[[ Entries shown, beginning ]]
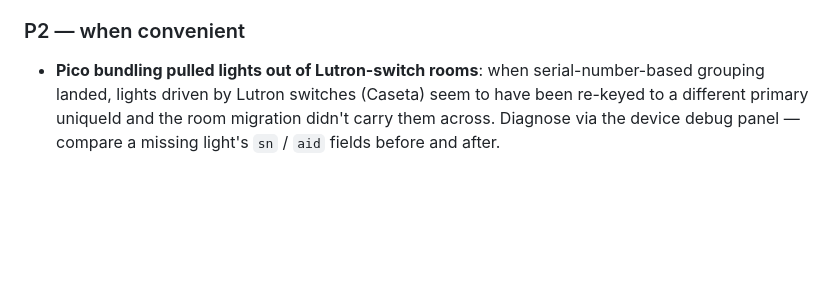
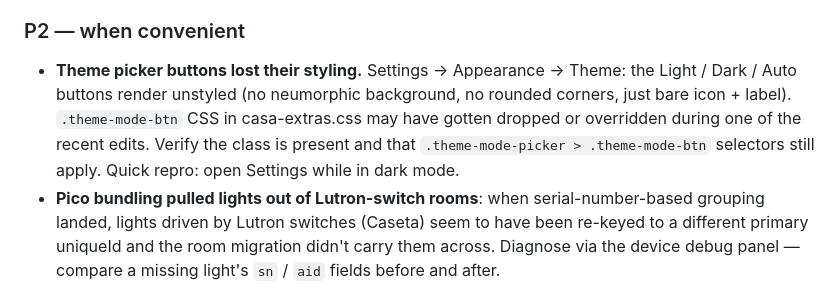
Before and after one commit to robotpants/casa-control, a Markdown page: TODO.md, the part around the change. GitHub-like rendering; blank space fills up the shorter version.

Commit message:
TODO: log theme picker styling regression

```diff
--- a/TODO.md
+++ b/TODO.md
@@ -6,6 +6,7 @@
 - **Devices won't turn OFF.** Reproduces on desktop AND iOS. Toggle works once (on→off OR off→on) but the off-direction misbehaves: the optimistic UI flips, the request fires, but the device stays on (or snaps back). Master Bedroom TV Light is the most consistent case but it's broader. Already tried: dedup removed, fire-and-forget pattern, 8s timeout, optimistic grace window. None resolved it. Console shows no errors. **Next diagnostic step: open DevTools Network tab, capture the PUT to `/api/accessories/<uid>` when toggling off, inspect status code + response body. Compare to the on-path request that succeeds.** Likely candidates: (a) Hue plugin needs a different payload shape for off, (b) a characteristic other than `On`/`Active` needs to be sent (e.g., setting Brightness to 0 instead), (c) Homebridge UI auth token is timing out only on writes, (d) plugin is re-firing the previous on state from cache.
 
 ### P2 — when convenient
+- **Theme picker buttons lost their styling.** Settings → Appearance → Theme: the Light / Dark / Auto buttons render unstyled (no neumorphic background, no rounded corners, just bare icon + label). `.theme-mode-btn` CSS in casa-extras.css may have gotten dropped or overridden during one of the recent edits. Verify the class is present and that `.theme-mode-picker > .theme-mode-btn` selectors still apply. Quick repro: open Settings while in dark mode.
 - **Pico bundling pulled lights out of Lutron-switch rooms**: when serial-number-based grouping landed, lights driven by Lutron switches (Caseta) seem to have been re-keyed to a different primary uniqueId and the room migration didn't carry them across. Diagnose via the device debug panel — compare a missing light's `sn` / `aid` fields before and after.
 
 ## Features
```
[[ Entries shown, end ]]
[[ Entries shown, beginning ]]
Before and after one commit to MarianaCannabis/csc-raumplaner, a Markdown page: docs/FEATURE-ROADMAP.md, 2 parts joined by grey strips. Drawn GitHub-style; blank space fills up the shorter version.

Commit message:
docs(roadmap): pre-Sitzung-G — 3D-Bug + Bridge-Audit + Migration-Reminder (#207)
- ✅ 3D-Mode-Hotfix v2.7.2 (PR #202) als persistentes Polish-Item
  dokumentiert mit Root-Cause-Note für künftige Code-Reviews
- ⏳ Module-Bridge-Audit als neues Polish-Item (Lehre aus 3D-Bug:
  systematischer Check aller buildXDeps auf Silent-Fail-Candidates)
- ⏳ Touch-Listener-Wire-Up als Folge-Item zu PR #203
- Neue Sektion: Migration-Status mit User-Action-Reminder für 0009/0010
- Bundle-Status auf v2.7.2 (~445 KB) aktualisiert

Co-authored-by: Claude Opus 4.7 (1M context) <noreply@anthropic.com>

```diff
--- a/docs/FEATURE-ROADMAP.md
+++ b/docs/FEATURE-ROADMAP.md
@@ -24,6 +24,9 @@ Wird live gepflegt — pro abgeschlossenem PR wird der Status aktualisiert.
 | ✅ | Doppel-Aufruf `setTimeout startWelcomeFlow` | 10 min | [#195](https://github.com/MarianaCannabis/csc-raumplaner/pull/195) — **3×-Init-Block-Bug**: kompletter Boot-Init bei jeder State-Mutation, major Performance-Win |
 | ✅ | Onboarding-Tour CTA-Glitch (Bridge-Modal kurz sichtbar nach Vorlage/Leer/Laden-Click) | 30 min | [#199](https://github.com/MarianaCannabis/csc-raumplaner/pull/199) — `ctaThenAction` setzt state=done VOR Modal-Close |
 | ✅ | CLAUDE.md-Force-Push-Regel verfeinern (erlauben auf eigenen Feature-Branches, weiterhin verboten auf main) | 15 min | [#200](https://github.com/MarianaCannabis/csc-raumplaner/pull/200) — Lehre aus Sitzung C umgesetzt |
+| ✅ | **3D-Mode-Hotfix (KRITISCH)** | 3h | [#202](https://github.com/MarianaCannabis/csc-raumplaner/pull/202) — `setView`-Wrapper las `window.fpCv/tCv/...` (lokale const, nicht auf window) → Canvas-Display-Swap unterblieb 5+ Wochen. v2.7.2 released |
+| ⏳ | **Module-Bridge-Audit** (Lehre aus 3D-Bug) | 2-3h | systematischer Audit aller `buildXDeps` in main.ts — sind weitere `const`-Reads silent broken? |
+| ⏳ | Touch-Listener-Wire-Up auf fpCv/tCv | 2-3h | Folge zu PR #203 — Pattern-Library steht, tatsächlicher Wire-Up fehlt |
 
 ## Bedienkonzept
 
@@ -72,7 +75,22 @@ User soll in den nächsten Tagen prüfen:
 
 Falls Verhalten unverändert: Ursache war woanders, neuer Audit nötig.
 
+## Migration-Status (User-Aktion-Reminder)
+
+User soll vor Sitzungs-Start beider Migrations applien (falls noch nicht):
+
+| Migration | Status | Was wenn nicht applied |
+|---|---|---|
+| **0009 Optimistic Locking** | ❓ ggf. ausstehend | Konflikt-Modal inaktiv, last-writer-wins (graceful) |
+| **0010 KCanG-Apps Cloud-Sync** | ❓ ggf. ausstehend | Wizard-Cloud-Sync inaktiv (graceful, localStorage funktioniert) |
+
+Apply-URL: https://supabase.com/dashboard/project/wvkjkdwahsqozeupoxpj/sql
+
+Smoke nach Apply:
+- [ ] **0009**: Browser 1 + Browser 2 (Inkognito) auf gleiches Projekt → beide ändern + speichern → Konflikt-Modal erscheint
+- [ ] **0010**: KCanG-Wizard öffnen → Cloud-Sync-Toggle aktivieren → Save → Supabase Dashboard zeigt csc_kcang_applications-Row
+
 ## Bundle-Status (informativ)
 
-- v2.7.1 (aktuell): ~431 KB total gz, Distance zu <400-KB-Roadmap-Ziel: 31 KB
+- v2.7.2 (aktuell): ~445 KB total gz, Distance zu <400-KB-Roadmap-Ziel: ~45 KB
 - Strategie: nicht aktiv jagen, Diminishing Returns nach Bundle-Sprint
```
[[ Entries shown, end ]]
[[ Entries shown, beginning ]]
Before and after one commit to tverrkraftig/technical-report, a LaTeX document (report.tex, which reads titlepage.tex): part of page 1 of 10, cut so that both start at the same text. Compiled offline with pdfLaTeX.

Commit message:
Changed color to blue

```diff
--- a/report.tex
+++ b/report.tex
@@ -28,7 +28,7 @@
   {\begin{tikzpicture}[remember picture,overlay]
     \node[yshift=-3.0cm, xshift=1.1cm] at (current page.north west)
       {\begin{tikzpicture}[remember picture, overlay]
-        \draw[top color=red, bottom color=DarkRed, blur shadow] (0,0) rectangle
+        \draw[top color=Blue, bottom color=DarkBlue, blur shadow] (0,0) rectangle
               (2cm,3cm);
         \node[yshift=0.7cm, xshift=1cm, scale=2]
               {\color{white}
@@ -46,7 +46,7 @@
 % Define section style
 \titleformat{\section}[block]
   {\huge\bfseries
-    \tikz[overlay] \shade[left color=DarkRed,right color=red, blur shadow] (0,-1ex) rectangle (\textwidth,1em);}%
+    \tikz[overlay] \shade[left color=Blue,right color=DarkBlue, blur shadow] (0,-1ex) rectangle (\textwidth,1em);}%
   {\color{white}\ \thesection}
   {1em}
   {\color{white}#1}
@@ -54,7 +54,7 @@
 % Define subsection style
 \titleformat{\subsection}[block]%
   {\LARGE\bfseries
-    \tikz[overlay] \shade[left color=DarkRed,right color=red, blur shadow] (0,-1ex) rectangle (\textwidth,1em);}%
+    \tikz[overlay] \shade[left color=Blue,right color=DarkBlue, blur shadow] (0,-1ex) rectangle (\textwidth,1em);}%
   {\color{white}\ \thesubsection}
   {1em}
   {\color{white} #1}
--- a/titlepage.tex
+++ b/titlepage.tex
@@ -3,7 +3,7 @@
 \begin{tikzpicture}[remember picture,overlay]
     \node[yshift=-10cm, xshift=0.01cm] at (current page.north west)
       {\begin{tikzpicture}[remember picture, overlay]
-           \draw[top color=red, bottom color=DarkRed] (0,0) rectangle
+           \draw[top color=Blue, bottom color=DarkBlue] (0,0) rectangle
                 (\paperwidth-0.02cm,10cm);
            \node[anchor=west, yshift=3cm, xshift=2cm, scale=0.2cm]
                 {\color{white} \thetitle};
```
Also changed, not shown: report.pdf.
[[ Entries shown, end ]]
■ **Problem**: Pull every line containing the word "bottom" out of the entries above.

■ **Solution for this task**:
-        \draw[top color=red, bottom color=DarkRed, blur shadow] (0,0) rectangle
+        \draw[top color=Blue, bottom color=DarkBlue, blur shadow] (0,0) rectangle
-           \draw[top color=red, bottom color=DarkRed] (0,0) rectangle
+           \draw[top color=Blue, bottom color=DarkBlue] (0,0) rectangle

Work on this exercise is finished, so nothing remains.